    My previous reviews of this author:

  11. THE FILLING by Annie Neugebauer

    “I look at the chair she waved to. It’s a pink shade of pleather that was probably marketed as mauve in the 1980 dental supply catalog she got it from. It sits up like its own entity, a patient person just waiting for me to slide my form alongside its own, but then we both know it will stretch its feet out and down, stretching me prone and exposed on its surface like a cowardly beast offering up the belly of another for sacrifice.”
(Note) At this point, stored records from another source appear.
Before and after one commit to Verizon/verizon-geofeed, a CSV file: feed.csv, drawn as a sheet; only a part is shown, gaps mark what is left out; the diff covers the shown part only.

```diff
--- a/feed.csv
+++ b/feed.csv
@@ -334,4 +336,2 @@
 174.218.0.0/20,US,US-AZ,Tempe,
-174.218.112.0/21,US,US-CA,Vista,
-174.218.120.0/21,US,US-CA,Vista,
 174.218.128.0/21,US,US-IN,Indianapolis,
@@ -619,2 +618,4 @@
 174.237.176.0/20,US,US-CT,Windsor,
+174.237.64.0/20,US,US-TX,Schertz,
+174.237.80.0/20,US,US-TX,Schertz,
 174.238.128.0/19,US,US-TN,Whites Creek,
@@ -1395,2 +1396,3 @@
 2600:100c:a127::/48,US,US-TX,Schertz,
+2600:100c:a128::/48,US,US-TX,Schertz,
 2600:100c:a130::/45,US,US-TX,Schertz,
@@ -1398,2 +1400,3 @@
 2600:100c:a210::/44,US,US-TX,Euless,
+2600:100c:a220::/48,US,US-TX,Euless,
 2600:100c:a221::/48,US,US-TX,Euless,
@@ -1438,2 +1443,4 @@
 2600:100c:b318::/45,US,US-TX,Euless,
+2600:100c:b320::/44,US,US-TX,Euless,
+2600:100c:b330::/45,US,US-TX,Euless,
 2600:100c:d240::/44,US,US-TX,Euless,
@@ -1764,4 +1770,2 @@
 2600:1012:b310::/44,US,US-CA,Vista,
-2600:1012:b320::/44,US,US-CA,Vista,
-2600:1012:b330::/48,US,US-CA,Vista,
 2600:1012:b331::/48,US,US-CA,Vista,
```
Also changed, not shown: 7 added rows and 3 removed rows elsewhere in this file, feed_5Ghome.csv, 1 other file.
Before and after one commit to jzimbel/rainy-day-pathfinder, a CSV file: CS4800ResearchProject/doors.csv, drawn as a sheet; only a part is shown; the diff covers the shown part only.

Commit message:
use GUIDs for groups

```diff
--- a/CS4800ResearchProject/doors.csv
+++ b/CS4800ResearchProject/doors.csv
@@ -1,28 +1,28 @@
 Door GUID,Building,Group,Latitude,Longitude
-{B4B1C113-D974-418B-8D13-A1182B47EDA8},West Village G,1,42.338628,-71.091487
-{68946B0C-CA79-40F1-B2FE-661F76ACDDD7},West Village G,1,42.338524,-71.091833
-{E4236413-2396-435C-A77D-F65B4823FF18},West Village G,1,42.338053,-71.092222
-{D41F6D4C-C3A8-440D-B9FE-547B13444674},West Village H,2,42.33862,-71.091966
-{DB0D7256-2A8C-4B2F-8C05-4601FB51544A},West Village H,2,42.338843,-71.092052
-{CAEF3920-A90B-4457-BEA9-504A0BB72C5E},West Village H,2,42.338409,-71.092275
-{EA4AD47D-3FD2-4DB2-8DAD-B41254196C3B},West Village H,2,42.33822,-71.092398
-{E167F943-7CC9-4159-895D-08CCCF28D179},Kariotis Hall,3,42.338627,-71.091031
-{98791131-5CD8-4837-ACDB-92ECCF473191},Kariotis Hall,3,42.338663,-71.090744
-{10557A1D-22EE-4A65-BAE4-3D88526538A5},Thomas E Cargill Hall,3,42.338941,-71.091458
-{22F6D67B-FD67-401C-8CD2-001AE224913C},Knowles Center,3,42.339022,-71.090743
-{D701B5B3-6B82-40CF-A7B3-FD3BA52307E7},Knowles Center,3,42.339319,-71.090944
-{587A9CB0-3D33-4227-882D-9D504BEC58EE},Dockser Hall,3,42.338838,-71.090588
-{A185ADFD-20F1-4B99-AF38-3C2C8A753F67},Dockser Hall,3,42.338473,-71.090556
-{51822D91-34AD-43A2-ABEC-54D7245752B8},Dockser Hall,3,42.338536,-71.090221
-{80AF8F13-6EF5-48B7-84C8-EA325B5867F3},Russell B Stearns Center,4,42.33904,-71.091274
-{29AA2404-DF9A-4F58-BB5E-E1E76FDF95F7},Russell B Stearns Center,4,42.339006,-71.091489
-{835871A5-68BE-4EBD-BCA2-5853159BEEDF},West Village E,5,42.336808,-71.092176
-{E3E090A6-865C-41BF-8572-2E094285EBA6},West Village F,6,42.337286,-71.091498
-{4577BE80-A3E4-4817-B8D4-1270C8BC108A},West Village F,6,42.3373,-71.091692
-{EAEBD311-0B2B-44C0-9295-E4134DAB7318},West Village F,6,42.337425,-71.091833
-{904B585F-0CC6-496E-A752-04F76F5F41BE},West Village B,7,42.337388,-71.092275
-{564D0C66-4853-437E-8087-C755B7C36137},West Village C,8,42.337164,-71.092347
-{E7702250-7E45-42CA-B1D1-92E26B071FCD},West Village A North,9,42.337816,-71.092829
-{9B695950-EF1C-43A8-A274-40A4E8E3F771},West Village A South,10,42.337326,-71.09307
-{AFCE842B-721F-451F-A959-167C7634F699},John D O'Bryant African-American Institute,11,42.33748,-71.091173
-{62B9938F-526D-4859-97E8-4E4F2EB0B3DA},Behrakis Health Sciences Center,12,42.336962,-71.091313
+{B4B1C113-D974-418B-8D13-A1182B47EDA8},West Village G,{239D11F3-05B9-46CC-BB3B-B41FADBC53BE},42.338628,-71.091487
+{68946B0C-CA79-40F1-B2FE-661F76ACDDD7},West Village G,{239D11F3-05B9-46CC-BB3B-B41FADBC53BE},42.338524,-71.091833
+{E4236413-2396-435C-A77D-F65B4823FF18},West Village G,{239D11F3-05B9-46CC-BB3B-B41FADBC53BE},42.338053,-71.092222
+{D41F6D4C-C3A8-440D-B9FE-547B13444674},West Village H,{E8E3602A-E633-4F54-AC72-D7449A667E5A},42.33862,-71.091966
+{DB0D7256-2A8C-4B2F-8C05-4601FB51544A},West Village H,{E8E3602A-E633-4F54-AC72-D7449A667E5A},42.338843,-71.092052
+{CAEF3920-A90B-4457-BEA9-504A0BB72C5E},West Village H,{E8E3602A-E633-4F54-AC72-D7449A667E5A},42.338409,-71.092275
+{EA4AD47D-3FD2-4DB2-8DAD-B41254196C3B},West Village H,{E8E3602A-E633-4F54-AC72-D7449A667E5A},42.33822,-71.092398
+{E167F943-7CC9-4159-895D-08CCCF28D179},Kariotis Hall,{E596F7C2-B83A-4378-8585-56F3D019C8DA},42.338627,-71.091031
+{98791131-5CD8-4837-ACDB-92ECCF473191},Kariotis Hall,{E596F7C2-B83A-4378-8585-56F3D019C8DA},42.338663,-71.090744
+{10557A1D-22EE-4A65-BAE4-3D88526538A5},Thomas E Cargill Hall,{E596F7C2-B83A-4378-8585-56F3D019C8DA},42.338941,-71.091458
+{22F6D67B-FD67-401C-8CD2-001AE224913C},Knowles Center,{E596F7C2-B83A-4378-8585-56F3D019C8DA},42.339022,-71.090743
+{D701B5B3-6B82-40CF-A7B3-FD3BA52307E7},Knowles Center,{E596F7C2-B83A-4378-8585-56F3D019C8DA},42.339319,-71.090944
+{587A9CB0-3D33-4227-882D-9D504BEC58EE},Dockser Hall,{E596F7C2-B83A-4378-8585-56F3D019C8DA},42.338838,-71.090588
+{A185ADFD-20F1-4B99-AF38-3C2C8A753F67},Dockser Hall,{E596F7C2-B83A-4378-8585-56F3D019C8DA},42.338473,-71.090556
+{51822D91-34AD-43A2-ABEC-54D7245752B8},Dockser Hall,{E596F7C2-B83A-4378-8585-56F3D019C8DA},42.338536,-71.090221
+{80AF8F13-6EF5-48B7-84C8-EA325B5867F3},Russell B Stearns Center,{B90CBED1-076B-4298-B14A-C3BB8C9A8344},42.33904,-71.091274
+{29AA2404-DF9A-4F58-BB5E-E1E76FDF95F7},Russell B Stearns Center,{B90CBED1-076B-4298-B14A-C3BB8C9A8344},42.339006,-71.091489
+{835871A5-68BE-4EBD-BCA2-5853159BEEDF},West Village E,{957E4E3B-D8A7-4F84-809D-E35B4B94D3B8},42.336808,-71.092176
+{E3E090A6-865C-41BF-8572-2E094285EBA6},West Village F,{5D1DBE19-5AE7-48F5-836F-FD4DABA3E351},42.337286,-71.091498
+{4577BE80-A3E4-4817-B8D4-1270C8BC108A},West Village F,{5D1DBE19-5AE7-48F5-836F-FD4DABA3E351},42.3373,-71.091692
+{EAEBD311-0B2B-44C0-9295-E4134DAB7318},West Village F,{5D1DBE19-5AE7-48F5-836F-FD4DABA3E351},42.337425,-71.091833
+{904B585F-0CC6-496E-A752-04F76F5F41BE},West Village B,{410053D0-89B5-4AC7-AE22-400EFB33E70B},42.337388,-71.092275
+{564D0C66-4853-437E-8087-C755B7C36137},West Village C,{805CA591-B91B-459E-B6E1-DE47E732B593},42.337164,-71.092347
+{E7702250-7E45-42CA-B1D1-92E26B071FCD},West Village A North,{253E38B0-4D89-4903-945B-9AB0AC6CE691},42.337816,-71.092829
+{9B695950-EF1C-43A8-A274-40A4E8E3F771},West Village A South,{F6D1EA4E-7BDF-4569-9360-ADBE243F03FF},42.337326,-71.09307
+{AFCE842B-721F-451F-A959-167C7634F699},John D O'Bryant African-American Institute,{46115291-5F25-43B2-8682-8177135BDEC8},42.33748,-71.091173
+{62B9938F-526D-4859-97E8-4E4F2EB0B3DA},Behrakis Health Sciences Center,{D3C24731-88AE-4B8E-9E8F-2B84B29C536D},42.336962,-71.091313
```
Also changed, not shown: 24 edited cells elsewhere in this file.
    Perfect rendition of getting seated in the dentist’s chair for particularly angst-inducing surgery on the teeth. And there are many such disturbingly evocative passages in this work, including the dental room itself — filling the cavities of a Victorian building — with the narrator viewing it from the chair as prehensile with IV piping, even a crown on which to perch in the ceiling. During the laughing-gas anaesthesia and overhearing the strange chatter of the dentist with an assistant (part of which chatter seems to refer to the daughter’s suffering in the previous Wilson story!), the narrator’s diaspora of Proustian selves are scattered into miniature selves upon various parts of the room, one of the narrator’s selves in particular being left behind on its perch after the surgery. An ingenious visit-to-the-dentist story.

    My previous reviews of this author:

  12. LABYRINTH artwork by Derek Pegritz, as an eye- / I-emblem of the pulled together threads in this whole journal and particularly of the final work…

    UNRAVELLING by David F. Schultz

    “And we’re finite beings — so there’s always something more — something we don’t understand.”

    A strikingly labyrinthine view of gestalt through homeless threads or seams or glimpses of the sun through the slit in window-blinds, blind but seeing, too. That dentist room earlier today above: “The room felt stale and suffocating, and my skull throbbed.” Automatic writing between waking and dream, the lump in scrambled egg like that earlier self on a perch. Steamwhistle, too. A fishing-line either a Dreamcatcher or Hawler. And old man’s suicide threaded, at one remove, to subway tracks. An old man like me. I’m nearly 74. Well, a year or two to go. My thread is taut, my worm shrunk. Lines to follow, like the line on the back cover of this book, edge to edge. Unravelling and ravelling mean the same thing. Look the words up.



  13. Pingback: 2019 Writing Statistics and Revenue | Reflections of a Rational Republican

Leave a Reply

Please log in using one of these methods to post your comment: Logo

You are commenting using your account. Log Out /  Change )

Twitter picture

You are commenting using your Twitter account. Log Out /  Change )

Facebook photo

You are commenting using your Facebook account. Log Out /  Change )

Connecting to %s